WORK ITEM: Find how many lines in the data below mention "intensity". Give the number only.

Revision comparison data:
***
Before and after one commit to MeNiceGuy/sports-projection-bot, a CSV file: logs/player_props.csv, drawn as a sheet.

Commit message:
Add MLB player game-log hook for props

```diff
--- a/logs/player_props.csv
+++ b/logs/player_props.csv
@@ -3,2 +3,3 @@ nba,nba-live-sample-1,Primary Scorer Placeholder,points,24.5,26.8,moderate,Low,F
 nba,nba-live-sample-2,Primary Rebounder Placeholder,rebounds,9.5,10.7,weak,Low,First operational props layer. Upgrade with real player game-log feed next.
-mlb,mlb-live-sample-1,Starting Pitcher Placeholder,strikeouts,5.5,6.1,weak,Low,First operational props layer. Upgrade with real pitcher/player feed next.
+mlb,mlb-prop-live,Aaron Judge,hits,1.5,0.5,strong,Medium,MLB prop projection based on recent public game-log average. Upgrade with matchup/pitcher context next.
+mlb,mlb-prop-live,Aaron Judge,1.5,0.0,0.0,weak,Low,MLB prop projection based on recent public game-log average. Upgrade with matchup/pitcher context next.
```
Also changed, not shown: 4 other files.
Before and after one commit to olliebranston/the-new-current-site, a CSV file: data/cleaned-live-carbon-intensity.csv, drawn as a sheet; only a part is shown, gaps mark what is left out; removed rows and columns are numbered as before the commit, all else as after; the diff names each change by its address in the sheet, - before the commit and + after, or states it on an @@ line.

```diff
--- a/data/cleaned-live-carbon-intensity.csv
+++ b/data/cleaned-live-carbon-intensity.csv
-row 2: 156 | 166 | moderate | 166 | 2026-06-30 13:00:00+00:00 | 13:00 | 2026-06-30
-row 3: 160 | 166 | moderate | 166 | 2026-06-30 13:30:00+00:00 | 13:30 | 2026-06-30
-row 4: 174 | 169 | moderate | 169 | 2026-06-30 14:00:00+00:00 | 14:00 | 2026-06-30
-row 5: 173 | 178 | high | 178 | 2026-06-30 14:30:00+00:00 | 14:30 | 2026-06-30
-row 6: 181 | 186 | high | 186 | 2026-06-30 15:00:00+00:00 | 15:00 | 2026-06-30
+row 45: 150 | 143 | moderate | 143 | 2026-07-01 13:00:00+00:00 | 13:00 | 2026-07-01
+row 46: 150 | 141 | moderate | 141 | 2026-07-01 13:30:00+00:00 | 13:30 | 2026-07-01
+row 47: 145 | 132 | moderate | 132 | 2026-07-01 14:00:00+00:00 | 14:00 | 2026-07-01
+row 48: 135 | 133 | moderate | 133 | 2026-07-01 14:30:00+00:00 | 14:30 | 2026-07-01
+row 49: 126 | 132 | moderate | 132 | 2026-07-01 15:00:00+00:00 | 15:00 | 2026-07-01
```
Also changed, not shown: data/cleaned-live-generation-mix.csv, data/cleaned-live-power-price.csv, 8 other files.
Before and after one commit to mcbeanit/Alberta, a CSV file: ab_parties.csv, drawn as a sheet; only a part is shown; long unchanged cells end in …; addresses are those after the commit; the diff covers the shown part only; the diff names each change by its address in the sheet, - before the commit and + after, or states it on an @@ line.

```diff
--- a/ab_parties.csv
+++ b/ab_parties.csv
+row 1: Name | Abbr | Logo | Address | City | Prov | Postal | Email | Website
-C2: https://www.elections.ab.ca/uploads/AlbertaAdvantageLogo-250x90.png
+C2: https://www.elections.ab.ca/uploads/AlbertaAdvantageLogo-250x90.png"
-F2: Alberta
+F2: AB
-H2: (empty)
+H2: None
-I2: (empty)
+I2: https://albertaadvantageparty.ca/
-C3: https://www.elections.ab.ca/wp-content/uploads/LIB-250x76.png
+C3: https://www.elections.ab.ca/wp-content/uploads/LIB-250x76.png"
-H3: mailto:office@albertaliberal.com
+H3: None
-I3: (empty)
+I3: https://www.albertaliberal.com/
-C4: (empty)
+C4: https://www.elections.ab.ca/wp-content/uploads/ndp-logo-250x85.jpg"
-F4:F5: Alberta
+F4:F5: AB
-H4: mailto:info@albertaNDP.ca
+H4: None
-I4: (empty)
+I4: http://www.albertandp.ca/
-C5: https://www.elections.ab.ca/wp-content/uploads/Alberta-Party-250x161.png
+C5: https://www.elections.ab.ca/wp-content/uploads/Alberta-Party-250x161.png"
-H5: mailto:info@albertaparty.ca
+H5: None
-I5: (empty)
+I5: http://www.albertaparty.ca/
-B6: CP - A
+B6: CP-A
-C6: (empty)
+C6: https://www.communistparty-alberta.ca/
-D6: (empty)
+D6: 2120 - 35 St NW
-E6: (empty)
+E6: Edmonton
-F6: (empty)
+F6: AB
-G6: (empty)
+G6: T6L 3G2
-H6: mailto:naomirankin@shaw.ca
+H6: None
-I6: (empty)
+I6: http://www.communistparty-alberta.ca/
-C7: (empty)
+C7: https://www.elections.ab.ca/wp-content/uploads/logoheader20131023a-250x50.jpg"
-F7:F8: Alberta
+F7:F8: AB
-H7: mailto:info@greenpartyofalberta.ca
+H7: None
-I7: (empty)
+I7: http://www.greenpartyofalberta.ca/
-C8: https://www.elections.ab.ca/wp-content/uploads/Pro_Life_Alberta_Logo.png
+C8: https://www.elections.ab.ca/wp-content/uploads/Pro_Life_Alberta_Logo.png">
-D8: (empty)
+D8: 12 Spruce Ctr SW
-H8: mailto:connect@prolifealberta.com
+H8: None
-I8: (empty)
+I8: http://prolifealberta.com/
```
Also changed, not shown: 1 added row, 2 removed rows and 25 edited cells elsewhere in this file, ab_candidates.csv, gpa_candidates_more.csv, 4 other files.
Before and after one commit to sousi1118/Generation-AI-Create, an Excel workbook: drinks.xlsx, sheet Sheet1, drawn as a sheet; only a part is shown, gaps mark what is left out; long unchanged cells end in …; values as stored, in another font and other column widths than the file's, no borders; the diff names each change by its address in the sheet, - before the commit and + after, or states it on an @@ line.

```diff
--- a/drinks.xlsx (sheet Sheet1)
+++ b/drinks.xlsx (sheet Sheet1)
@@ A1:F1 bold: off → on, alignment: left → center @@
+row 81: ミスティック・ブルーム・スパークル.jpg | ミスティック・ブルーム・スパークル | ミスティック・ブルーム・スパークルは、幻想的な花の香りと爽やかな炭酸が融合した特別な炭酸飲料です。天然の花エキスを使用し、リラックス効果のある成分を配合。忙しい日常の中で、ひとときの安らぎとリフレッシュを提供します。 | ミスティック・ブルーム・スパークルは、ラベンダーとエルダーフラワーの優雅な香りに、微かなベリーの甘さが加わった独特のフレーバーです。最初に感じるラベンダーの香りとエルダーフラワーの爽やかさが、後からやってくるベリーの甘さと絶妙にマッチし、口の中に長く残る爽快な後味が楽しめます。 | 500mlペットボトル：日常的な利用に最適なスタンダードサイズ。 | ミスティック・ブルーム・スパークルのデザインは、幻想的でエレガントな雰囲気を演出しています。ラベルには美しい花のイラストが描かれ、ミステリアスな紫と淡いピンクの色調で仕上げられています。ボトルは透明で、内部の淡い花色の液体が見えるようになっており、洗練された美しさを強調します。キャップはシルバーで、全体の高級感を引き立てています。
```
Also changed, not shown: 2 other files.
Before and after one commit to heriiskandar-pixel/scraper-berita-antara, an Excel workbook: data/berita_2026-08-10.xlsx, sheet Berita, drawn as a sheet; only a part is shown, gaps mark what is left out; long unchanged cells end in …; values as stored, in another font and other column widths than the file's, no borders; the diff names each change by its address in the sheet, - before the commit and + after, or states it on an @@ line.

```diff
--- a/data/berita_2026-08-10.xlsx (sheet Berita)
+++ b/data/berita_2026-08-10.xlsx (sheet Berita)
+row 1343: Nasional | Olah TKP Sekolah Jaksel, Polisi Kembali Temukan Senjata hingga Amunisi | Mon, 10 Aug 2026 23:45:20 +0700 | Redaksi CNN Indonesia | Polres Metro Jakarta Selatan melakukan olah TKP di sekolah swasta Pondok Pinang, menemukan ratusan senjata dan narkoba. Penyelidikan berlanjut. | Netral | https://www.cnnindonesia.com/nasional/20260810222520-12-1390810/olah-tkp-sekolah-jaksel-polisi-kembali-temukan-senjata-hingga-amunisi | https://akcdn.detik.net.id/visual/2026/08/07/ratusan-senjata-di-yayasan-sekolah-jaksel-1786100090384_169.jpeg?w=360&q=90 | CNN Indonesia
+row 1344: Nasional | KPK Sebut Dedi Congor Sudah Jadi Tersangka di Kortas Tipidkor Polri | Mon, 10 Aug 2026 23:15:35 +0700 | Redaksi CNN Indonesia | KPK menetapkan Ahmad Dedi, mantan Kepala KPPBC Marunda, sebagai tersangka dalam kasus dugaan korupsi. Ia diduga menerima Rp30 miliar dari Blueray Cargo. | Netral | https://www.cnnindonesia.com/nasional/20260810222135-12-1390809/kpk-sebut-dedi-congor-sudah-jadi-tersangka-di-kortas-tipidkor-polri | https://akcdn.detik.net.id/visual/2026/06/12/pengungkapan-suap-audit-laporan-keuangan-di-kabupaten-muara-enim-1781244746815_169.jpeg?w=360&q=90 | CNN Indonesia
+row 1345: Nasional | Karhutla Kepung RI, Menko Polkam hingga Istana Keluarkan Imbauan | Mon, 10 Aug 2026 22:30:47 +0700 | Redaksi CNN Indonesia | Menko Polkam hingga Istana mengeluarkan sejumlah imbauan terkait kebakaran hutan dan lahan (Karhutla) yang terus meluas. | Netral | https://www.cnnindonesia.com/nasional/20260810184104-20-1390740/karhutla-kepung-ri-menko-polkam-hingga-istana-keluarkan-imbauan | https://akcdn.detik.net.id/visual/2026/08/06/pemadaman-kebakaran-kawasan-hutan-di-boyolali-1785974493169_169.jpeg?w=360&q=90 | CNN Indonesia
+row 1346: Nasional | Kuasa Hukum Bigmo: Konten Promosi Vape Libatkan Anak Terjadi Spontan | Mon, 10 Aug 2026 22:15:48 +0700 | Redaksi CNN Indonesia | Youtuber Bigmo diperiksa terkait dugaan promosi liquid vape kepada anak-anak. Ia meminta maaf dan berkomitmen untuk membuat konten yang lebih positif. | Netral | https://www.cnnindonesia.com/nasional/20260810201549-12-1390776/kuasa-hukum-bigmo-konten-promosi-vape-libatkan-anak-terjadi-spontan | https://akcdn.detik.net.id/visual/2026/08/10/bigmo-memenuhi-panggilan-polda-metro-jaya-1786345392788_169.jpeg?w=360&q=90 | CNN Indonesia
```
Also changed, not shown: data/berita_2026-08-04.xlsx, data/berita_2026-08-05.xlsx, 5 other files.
***
OUTPUT BELOW: 3